In his book Songcatchers, Grateful Dead percussionist and ethnomusicology advocate Mickey Hart explains why music expresses who we are as a people. "It gives shape to our thoughts and feelings," Hart writes, "things we can't express in words, turning spirit into sound."

"No culture does not have a music," Hart told National Geographic News, "and there's a reason for this: If a music dies, its culture dies."

But vanishing music, languages, and cultures are part of today's shrinking global landscape. We're losing languages at the rate of one every two weeks.

Modern technology does offer us a boon—the opportunity to preserve and perpetuate cultural legacies that might otherwise vanish with the ethnic traditions that spawned them.

We have a tremendous head start thanks to the work of "songcatchers," the field recordists who explored the globe to document the songs, sounds, and lives of cultures that even in the early recording years were already fading into obscurity.

The Early Days

In late-19th-century North America, the efforts of many anthropologists and ethnologists were focused on the rapidly vanishing Native American culture—at that time already a shadow of what it had been just a few generations before.

That study was greatly advanced by the brain of the era's great inventor—Thomas Edison.
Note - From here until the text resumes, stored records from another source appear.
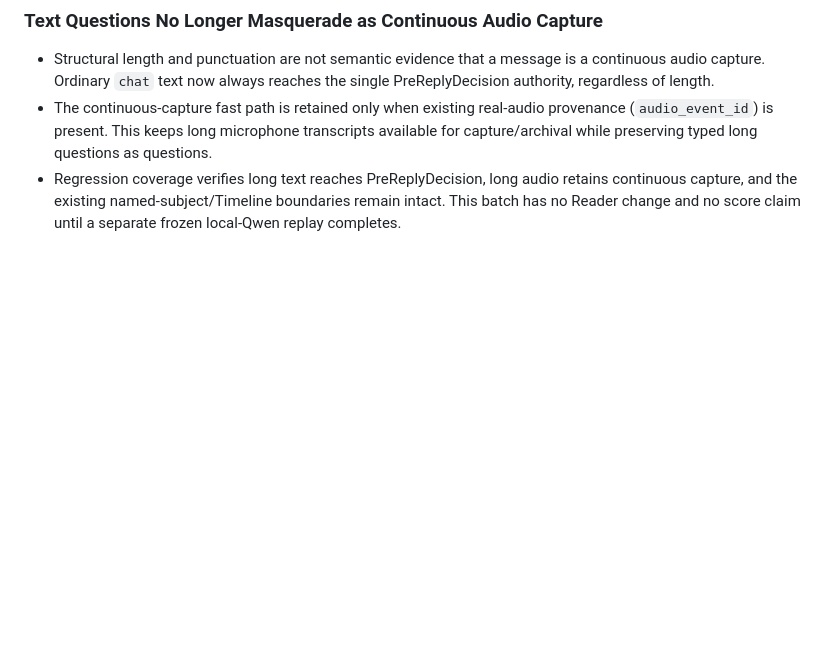
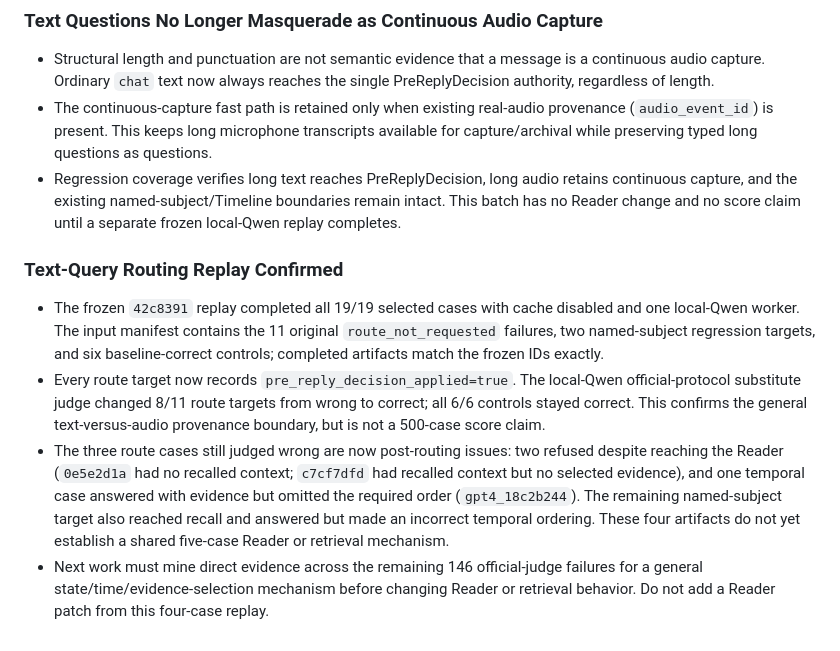
Before and after one commit to huyaokai-nreal/ai_glasses_memory_assistant, a Markdown page: PLANS.md, the part around the change. Drawn GitHub-style; blank space fills up the shorter version.

Commit message:
docs(plans): record route replay outcome

```diff
--- a/PLANS.md
+++ b/PLANS.md
@@ -579,3 +579,10 @@ conda run -n hermes python -m ai_glasses_memory_assistant.evals.runner --mode li
 - Structural length and punctuation are not semantic evidence that a message is a continuous audio capture. Ordinary `chat` text now always reaches the single PreReplyDecision authority, regardless of length.
 - The continuous-capture fast path is retained only when existing real-audio provenance (`audio_event_id`) is present. This keeps long microphone transcripts available for capture/archival while preserving typed long questions as questions.
 - Regression coverage verifies long text reaches PreReplyDecision, long audio retains continuous capture, and the existing named-subject/Timeline boundaries remain intact. This batch has no Reader change and no score claim until a separate frozen local-Qwen replay completes.
+
+### Text-Query Routing Replay Confirmed
+
+- The frozen `42c8391` replay completed all 19/19 selected cases with cache disabled and one local-Qwen worker. The input manifest contains the 11 original `route_not_requested` failures, two named-subject regression targets, and six baseline-correct controls; completed artifacts match the frozen IDs exactly.
+- Every route target now records `pre_reply_decision_applied=true`. The local-Qwen official-protocol substitute judge changed 8/11 route targets from wrong to correct; all 6/6 controls stayed correct. This confirms the general text-versus-audio provenance boundary, but is not a 500-case score claim.
+- The three route cases still judged wrong are now post-routing issues: two refused despite reaching the Reader (`0e5e2d1a` had no recalled context; `c7cf7dfd` had recalled context but no selected evidence), and one temporal case answered with evidence but omitted the required order (`gpt4_18c2b244`). The remaining named-subject target also reached recall and answered but made an incorrect temporal ordering. These four artifacts do not yet establish a shared five-case Reader or retrieval mechanism.
+- Next work must mine direct evidence across the remaining 146 official-judge failures for a general state/time/evidence-selection mechanism before changing Reader or retrieval behavior. Do not add a Reader patch from this four-case replay.
```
In 1877, he invented a "talking machine" that was able to record and play back the sound of the human voice. It wasn't long before this shocking technology was applied in the field by enterprising researchers. They were the songcatchers, and their story combines music, science, and adventure.

The first was Jesse Walter Fewkes, a naturalist from Harvard University. In March of 1890, he traveled to Calais Maine, home of the Passamaquoddy people. Fewkes recorded 36 wax cylinders of their fast fading songs, language, and traditional stories. They were the first field recordings ever created—made possible only by a cumbersome apparatus weighing in at about 100 pounds (45 kilograms).

Soon others were heading off to the far corners of the Earth to capture the voice of humanity raised in songs of celebration and ceremony. These dedicated adventurers were both avid hobbyists and noted scholars. Their equipment was heavy, cumbersome, and difficult to carry. Recording itself could be hit or miss, but they displayed a determination and diligence that surmounted the handicaps of their day. Many of them were women, undertaking global adventures that were unheard of at the time.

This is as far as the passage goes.